__Instructions for the task__: What is needed is an exact copy of the records below, minus any pictures.

═══

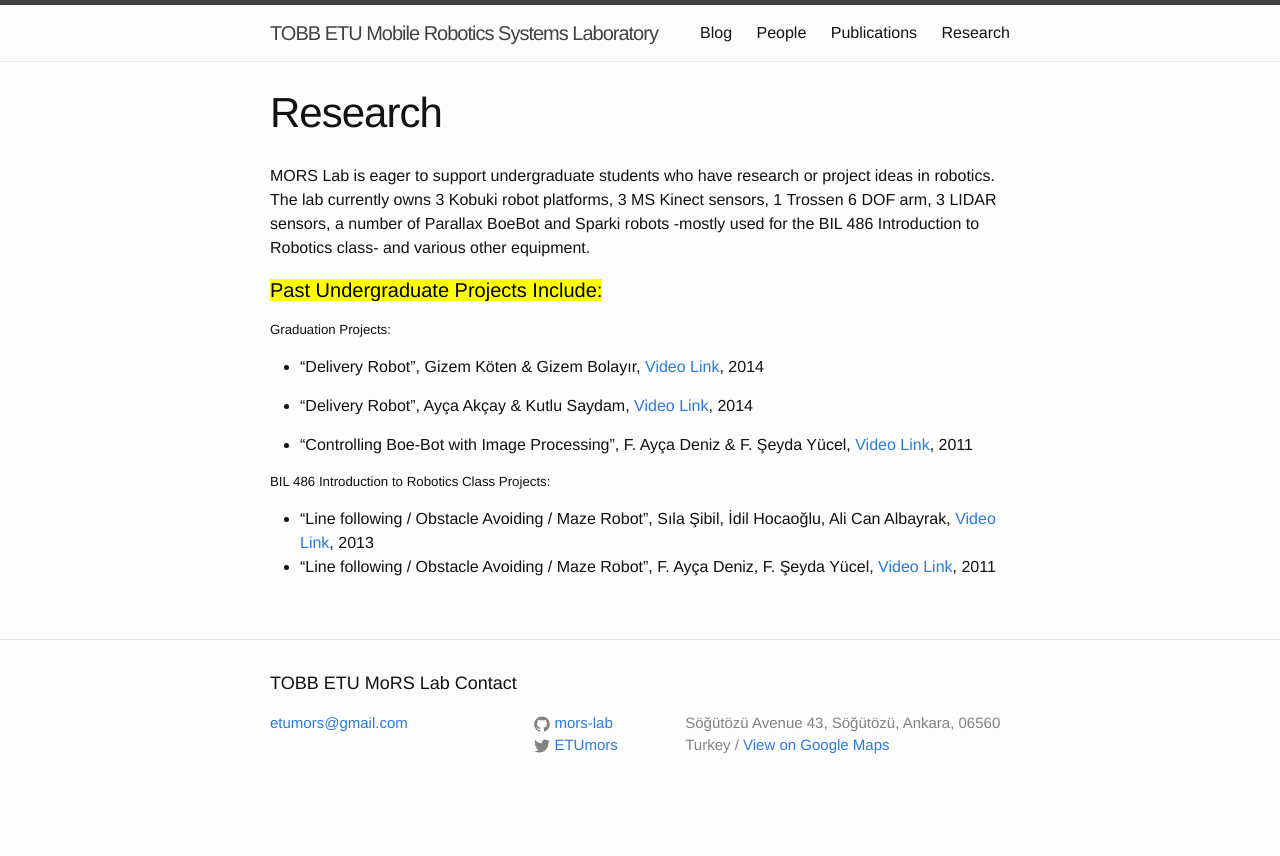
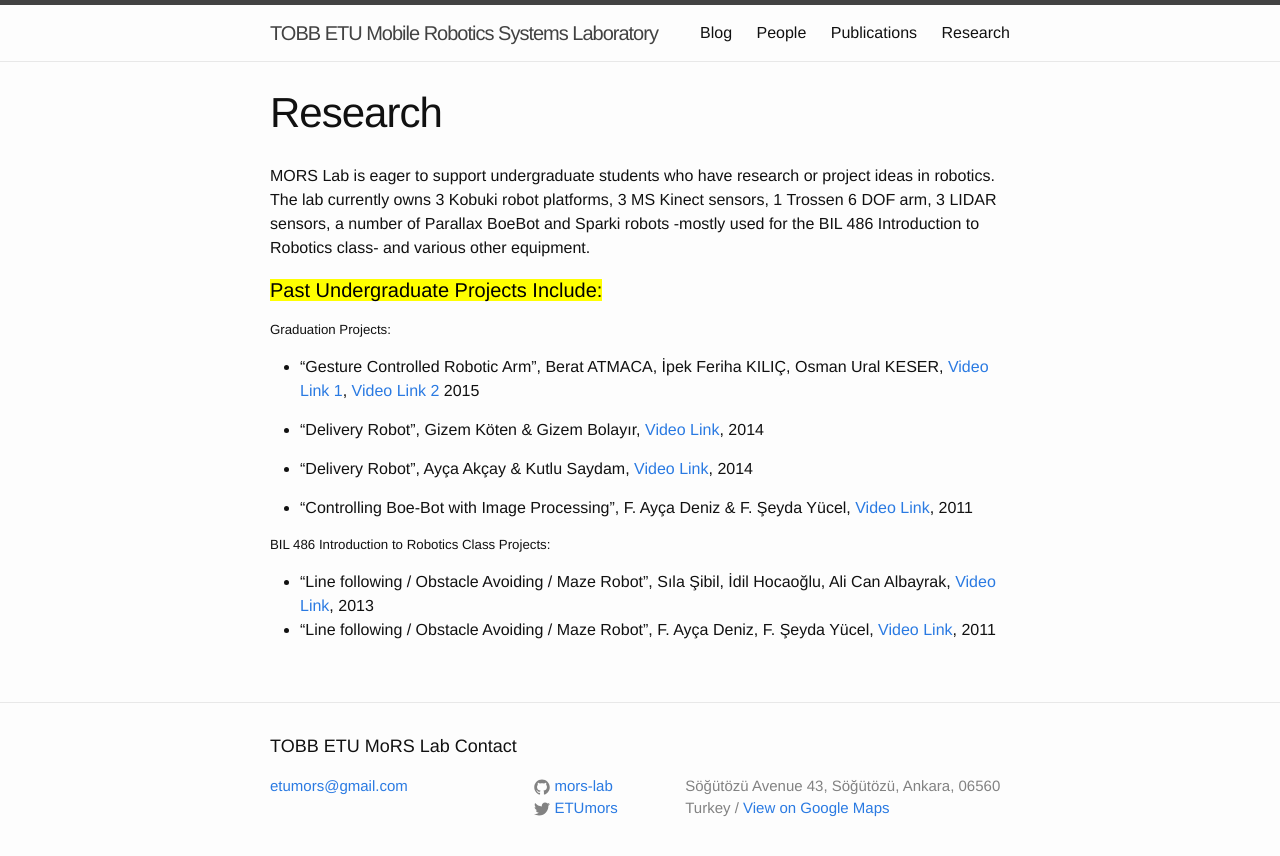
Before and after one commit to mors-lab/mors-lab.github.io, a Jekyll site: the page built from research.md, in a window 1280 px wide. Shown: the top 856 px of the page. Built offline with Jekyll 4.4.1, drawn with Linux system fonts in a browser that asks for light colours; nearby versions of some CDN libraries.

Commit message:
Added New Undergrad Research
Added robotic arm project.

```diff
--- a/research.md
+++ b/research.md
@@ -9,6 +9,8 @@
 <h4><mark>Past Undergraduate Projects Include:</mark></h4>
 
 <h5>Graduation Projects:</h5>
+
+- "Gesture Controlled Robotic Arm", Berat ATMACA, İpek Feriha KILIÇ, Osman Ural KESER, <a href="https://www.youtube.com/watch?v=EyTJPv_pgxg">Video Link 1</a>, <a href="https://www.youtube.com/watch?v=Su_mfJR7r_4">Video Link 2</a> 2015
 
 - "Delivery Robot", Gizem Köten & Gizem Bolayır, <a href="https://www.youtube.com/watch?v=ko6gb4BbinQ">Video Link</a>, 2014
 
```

═══

__Exercise output__:
Before and after one commit to mors-lab/mors-lab.github.io, a Jekyll site: the page built from research.md, in a window 1280 px wide. Shown: the top 856 px of the page. Built offline with Jekyll 4.4.1, drawn with Linux system fonts in a browser that asks for light colours; nearby versions of some CDN libraries.

Commit message:
Added New Undergrad Research
Added robotic arm project.

```diff
--- a/research.md
+++ b/research.md
@@ -9,6 +9,8 @@
 <h4><mark>Past Undergraduate Projects Include:</mark></h4>
 
 <h5>Graduation Projects:</h5>
+
+- "Gesture Controlled Robotic Arm", Berat ATMACA, İpek Feriha KILIÇ, Osman Ural KESER, <a href="https://www.youtube.com/watch?v=EyTJPv_pgxg">Video Link 1</a>, <a href="https://www.youtube.com/watch?v=Su_mfJR7r_4">Video Link 2</a> 2015
 
 - "Delivery Robot", Gizem Köten & Gizem Bolayır, <a href="https://www.youtube.com/watch?v=ko6gb4BbinQ">Video Link</a>, 2014
 
```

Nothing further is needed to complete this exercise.